- Use a tool like Linkpop to give social media bio URLs more power. Rather than one link, your Linkpop microsite can link out directly to your shop—and your lookbook, too.
- Create an email marketing campaign or social push to tease your upcoming collection or announce its launch. Link all efforts to your shoppable lookbook page, rather than product pages.
- Send packaging inserts(say postcards) with customer purchases to announce the lookbook. Using a QR code means you can use the same printed assets over and over, updating the link for each new collection and lookbook.
- If you choose an automated lookbook using an app, you can pull lifestyle photos into various pages of your site, giving product pages a mini-lookbook effect, and making your lookbook easier for customers to discover.
Live lookbook example:
KOI Footwear’s lookbooks are linked from the brand’s top navigation bar, so they can be easily discovered by customers. Lookbook images then link directly to product pages where customers can shop the looks. Koi’s lookbooks win by capturing the brand’s unique and bold aesthetic—right down to choice of fonts and colors.
Use lookbooks to achieve your business goals
Fashion and lifestyle businesses can benefit greatly from digital lookbooks to inspire their customers, launch new collections, and drive sales. Using free tools and website integrations can help you build your vision—even with no budget or graphic design skills.
Digital lookbook FAQ
What is a digital lookbook?
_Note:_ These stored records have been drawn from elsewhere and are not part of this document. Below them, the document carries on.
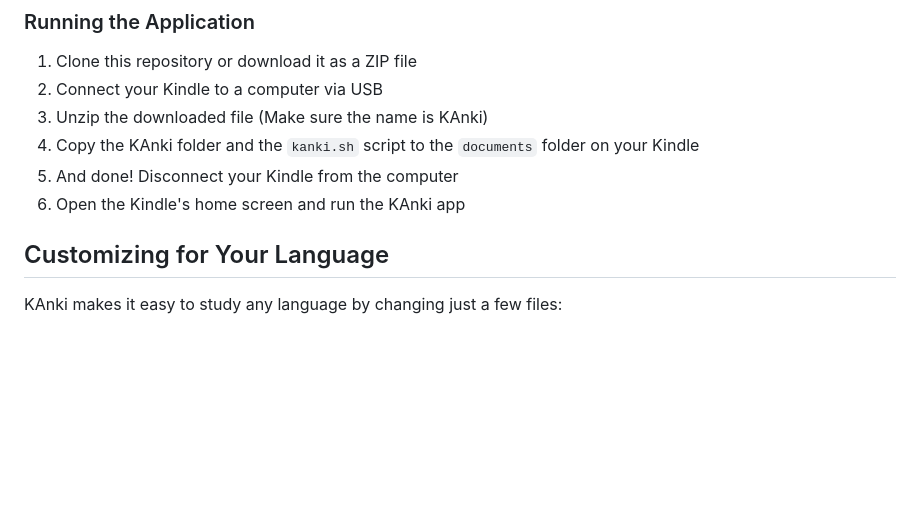
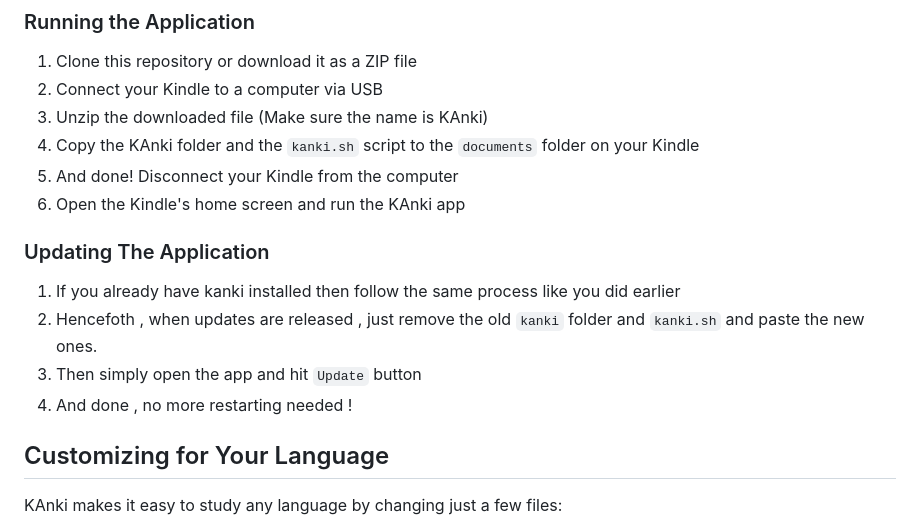
Before and after one commit to crizmo/KAnki, a Markdown page: README.md, the part around the change. GitHub-like rendering; blank space fills up the shorter version.

```diff
--- a/README.md
+++ b/README.md
@@ -38,6 +38,12 @@ KAnki is a spaced repetition flashcard application designed specifically for jai
 4. Copy the KAnki folder and the `kanki.sh` script to the `documents` folder on your Kindle
 5. And done! Disconnect your Kindle from the computer
 6. Open the Kindle's home screen and run the KAnki app
+
+### Updating The Application
+1. If you already have kanki installed then follow the same process like you did earlier
+2. Hencefoth , when updates are released , just remove the old `kanki` folder and `kanki.sh` and paste the new ones.
+3. Then simply open the app and hit `Update` button
+4. And done , no more restarting needed !
 
 ## Customizing for Your Language
 
```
A digital lookbook is an arrangement of photos and multimedia displayed in an online format like a PDF magazine or webpage. They are used as a portfolio for artists and designers, and often as a selling tool for consumer brands that sell lifestyle or fashion products. Digital lookbooks typically feature lifestyle photos—and sometimes videos or GIFs—in multiple layouts.
How is a digital lookbook different from a traditional lookbook?
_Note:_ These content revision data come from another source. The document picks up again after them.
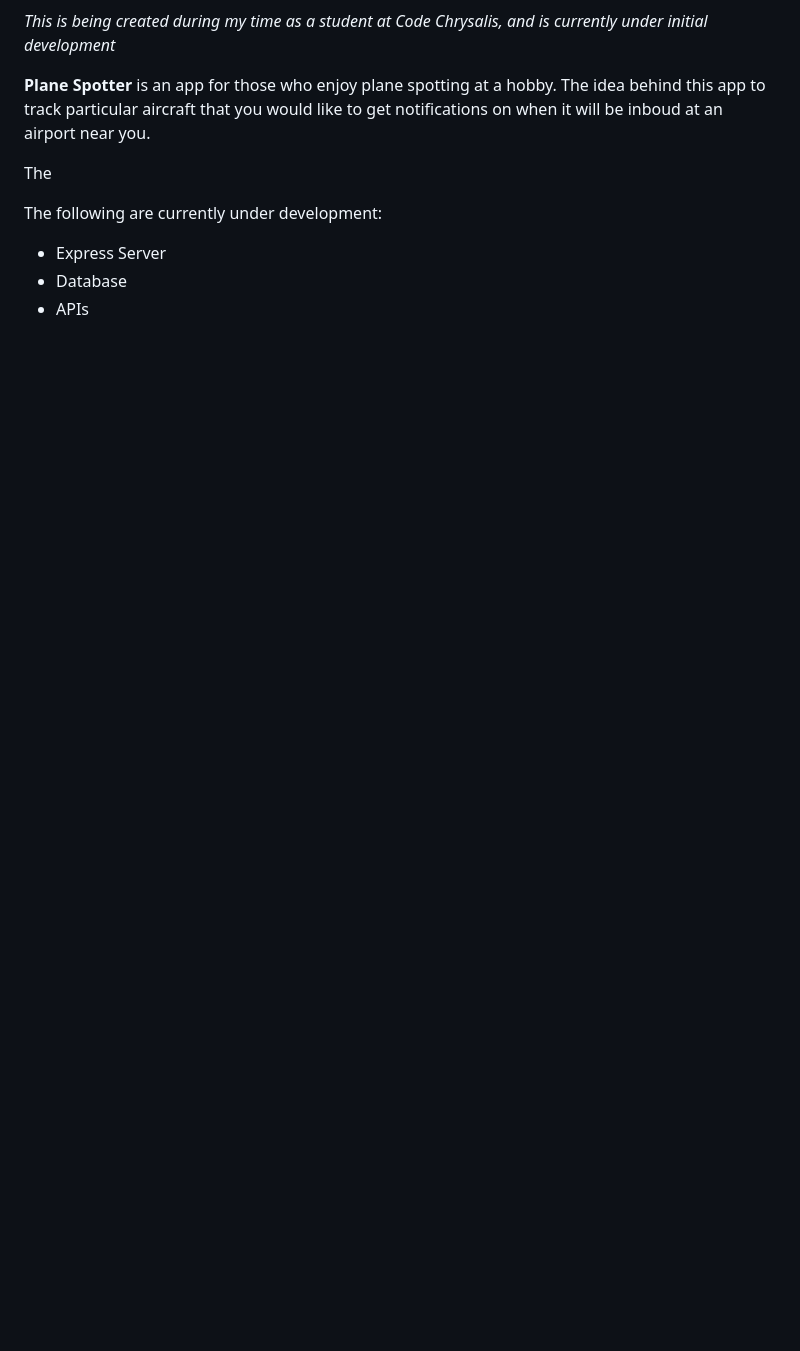
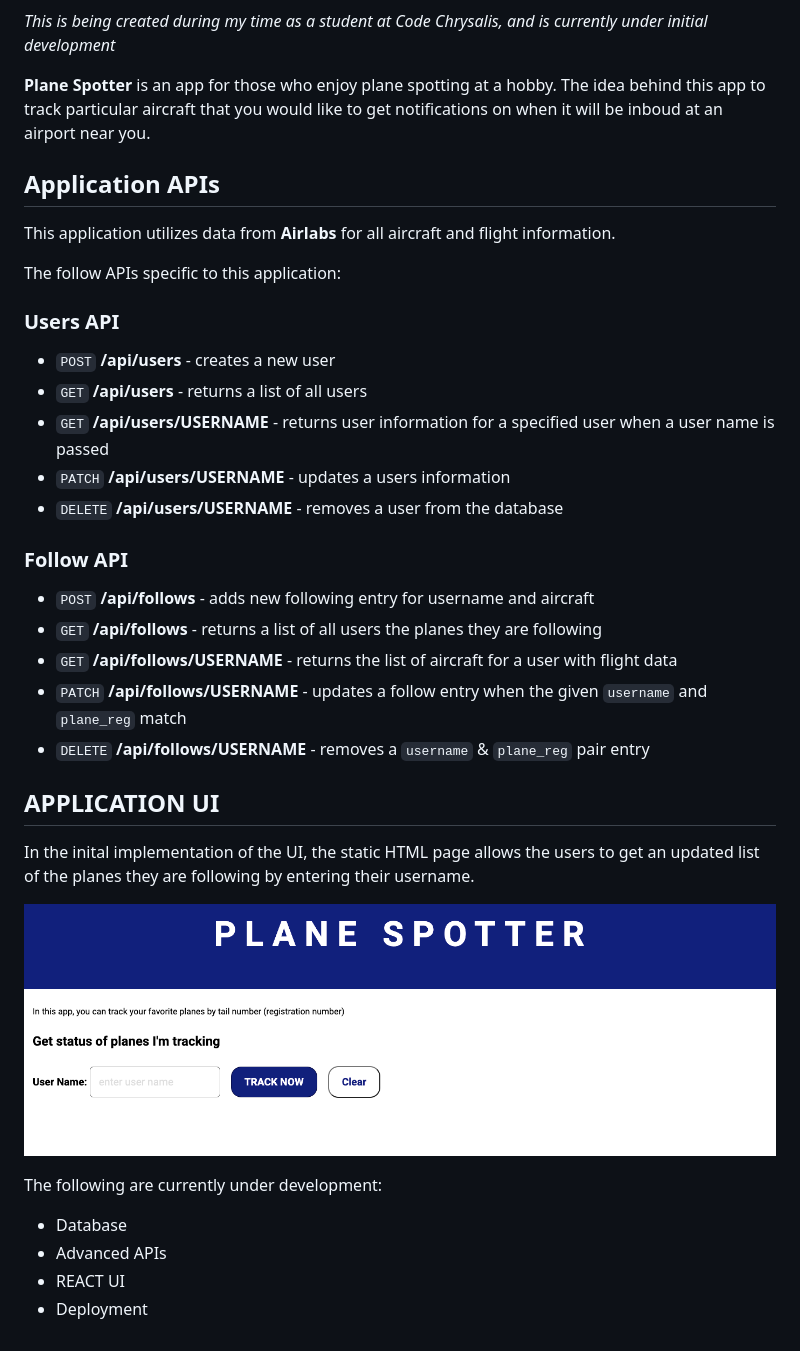
Before and after one commit to jmcraineydev/plane_spotter, a Markdown page: README.md, the part around the change printed below. GitHub-like rendering; pictures changed too: public/initalUI.png (added); blank space fills up the shorter version.

Commit message:
UPDATE: to include API and UI sample

```diff
--- a/README.md
+++ b/README.md
@@ -4,10 +6,37 @@ _This is being created during my time as a student at Code Chrysalis, and is cur
 
 **Plane Spotter** is an app for those who enjoy plane spotting at a hobby. The idea behind this app to track particular aircraft that you would like to get notifications on when it will be inboud at an airport near you.
 
-The
+## Application APIs
+
+This application utilizes data from **Airlabs** for all aircraft and flight information.
+
+The follow APIs specific to this application:
+
+### Users API
+
+- `POST` **/api/users** - creates a new user
+- `GET` **/api/users** - returns a list of all users
+- `GET` **/api/users/USERNAME** - returns user information for a specified user when a user name is passed
+- `PATCH` **/api/users/USERNAME** - updates a users information
+- `DELETE` **/api/users/USERNAME** - removes a user from the database
+
+### Follow API
+
+- `POST` **/api/follows** - adds new following entry for username and aircraft
+- `GET` **/api/follows** - returns a list of all users the planes they are following
+- `GET` **/api/follows/USERNAME** - returns the list of aircraft for a user with flight data
+- `PATCH` **/api/follows/USERNAME** - updates a follow entry when the given `username` and `plane_reg` match
+- `DELETE` **/api/follows/USERNAME** - removes a `username` & `plane_reg` pair entry
+
+## APPLICATION UI
+
+In the inital implementation of the UI, the static HTML page allows the users to get an updated list of the planes they are following by entering their username.
+
+![airplane icon](./public/initalUI.png)
 
 The following are currently under development:
 
-- Express Server
 - Database
-- APIs
+- Advanced APIs
+- REACT UI
+- Deployment
```
Also changed, not shown: other parts of README.md (+3 -1 lines).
A digital lookbook is a lookbook that lives online or in a digital format like a PDF or digital flip book. Traditional lookbooks, often used by fashion designers, models, and photographers to showcase collections and other work, are printed physical books. Generally, the two are similar in content and purpose and simply differ in format.
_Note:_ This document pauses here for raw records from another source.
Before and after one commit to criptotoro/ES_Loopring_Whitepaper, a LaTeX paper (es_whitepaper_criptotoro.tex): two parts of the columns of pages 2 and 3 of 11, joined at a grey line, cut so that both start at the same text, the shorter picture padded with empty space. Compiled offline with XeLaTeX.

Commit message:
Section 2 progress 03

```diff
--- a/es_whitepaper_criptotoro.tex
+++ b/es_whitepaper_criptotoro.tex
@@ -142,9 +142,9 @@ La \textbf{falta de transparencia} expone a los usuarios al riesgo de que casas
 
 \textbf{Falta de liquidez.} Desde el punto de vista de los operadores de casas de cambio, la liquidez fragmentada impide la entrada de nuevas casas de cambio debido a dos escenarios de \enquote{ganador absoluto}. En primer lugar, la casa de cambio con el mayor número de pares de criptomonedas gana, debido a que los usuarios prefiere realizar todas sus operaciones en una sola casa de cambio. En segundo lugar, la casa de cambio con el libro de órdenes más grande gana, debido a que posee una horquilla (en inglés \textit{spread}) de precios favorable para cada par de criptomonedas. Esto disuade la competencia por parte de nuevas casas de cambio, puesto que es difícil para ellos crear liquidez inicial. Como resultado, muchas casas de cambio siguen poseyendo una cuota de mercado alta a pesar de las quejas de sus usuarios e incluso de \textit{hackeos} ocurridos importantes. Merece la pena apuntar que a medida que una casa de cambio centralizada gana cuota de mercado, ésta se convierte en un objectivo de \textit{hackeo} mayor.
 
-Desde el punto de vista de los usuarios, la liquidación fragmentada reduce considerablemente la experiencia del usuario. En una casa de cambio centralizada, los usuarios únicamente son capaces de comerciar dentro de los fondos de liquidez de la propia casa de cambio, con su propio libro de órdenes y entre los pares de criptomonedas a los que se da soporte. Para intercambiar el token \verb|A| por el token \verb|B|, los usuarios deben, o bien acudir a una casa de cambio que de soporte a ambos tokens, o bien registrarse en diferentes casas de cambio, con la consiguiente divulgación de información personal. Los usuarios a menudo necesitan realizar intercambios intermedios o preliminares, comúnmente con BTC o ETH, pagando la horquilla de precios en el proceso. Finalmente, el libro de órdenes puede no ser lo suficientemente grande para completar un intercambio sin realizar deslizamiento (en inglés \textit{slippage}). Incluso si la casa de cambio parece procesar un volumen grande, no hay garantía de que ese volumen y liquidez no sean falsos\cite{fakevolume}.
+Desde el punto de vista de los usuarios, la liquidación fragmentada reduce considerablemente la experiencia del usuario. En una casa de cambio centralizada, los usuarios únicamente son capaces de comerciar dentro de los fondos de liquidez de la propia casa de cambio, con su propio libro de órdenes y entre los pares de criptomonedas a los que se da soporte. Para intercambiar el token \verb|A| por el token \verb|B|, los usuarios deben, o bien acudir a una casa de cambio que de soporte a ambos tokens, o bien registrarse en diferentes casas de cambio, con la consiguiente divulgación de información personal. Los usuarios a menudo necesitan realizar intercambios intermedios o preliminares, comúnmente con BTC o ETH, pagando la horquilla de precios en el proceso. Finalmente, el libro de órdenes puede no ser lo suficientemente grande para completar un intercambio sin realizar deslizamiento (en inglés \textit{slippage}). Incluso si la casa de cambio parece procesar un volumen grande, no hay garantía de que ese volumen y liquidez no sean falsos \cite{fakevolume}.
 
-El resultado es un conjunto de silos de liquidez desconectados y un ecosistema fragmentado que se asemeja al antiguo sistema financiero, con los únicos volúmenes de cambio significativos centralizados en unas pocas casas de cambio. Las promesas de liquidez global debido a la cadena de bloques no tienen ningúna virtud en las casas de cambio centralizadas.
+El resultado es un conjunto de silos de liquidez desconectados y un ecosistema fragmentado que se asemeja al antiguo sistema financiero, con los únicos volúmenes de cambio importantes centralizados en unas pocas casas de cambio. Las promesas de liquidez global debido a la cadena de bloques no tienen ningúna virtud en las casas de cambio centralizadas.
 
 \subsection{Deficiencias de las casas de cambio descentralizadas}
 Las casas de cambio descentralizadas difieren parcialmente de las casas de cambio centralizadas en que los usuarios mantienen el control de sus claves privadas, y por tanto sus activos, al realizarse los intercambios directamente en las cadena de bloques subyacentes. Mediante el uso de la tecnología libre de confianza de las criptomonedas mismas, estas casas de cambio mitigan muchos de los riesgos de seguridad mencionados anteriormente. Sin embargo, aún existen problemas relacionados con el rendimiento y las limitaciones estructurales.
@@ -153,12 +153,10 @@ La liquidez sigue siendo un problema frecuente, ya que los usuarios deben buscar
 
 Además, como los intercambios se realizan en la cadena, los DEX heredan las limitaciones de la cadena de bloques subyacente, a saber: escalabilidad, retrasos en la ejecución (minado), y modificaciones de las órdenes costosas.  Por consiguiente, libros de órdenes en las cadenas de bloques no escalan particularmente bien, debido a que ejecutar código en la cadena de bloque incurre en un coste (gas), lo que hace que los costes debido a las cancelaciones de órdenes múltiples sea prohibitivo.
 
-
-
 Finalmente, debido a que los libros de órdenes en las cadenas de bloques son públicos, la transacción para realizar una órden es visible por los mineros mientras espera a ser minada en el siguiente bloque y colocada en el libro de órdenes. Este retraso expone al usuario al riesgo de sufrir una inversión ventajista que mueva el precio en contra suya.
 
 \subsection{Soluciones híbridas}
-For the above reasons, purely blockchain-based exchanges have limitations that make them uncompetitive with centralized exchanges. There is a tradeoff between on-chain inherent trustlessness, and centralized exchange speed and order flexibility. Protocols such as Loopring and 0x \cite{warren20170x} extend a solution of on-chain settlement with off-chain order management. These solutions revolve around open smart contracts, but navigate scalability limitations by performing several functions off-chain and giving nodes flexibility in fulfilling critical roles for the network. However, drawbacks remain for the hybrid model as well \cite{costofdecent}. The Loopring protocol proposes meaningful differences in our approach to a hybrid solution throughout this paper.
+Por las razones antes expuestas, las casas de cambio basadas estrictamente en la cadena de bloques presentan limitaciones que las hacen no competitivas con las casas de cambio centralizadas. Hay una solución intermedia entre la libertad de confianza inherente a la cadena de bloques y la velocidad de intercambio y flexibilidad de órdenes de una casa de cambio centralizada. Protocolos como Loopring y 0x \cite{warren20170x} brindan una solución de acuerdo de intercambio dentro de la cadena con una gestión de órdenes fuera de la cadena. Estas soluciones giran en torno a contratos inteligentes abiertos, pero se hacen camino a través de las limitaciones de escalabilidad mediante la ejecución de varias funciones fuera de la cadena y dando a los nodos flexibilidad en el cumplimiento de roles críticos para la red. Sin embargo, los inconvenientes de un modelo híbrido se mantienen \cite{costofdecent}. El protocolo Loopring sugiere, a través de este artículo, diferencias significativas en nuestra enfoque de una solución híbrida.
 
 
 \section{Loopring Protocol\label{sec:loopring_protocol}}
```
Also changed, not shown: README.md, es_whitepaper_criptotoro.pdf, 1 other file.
Are lookbooks a good fit for my business?
Any business with a strong focus on brand would benefit from a lookbook. Clothing businesses and anything with a lifestyle component—think wine, pets, cosmetics, home décor, or bicycles—are a great fit for lookbooks. Businesses like plumbing part manufacturers or online business course providers, on the other hand, may not be good candidates.
What are some tools for creating a digital lookbook?
You can build a lookbook from scratch using a free or low-cost third-party lookbook maker like Canva, Issuu, or Flipsnack flip book maker, or a premium tool like Adobe InDesign.
How can I create a digital lookbook on Shopify?
Many Shopify themes and apps let you add a lookbook directly to website pages with preset templates—simply plug in your lifestyle photos. Browse the Shopify Theme Store for lookbook-friendly templates, or install a lookbook app from the Shopify App Store that gives your lookbook additional functionality.